Task to complete:
Find the word "site" in the data, then copy each line where it is found.

Data in this exercise:
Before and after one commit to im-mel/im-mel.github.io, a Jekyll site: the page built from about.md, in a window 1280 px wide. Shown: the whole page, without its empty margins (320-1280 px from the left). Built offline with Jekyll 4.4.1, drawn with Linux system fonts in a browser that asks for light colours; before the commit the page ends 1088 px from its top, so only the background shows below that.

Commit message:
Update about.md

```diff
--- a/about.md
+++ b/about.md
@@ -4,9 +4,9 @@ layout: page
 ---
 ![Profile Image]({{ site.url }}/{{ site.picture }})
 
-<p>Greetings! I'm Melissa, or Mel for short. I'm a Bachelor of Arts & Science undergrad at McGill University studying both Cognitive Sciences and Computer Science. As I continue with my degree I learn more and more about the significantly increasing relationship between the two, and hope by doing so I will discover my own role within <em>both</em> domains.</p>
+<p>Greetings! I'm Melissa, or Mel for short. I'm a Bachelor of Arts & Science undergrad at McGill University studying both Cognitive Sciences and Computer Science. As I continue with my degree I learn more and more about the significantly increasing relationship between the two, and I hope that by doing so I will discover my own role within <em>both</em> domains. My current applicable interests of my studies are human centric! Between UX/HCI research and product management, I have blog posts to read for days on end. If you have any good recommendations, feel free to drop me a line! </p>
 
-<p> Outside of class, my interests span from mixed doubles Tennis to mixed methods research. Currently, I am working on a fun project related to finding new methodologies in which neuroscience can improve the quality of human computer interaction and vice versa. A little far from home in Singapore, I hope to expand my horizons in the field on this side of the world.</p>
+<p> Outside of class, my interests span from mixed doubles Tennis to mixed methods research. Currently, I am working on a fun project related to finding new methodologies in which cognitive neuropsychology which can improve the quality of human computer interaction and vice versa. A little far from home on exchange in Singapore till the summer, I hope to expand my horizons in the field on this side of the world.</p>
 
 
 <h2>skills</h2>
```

==

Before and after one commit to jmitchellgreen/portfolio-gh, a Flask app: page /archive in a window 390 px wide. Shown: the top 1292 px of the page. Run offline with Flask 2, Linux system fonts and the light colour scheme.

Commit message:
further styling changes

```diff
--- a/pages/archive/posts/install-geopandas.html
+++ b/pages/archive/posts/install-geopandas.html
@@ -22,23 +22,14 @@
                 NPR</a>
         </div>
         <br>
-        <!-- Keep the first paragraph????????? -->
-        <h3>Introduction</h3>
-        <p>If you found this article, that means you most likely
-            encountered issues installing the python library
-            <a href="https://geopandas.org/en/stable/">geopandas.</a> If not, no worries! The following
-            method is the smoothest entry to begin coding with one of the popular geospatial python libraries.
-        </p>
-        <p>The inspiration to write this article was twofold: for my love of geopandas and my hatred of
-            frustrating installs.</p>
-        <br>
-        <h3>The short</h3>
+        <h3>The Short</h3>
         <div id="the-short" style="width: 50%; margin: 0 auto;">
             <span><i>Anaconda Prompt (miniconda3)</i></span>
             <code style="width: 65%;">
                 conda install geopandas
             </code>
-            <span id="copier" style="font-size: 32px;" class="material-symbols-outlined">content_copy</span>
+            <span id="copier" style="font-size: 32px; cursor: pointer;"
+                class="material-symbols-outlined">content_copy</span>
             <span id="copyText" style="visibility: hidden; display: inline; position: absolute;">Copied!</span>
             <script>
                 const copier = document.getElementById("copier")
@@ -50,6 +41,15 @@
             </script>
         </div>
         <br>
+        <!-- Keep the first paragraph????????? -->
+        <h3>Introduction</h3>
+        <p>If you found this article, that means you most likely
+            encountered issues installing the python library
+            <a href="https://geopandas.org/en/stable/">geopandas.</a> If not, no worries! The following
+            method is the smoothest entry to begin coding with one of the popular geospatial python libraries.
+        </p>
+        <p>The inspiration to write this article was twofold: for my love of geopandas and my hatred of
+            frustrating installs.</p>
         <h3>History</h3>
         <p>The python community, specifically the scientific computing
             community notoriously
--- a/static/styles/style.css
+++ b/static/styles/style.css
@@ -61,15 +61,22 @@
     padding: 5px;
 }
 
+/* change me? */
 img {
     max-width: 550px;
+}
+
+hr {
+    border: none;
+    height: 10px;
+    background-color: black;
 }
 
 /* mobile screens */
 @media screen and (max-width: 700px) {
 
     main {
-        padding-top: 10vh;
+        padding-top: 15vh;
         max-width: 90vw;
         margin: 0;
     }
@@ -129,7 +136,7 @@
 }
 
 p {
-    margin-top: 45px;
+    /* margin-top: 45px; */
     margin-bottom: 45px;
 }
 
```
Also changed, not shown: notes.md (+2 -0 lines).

Response below:
Before and after one commit to im-mel/im-mel.github.io, a Jekyll site: the page built from about.md, in a window 1280 px wide. Shown: the whole page, without its empty margins (320-1280 px from the left). Built offline with Jekyll 4.4.1, drawn with Linux system fonts in a browser that asks for light colours; before the commit the page ends 1088 px from its top, so only the background shows below that.
 ![Profile Image]({{ site.url }}/{{ site.picture }})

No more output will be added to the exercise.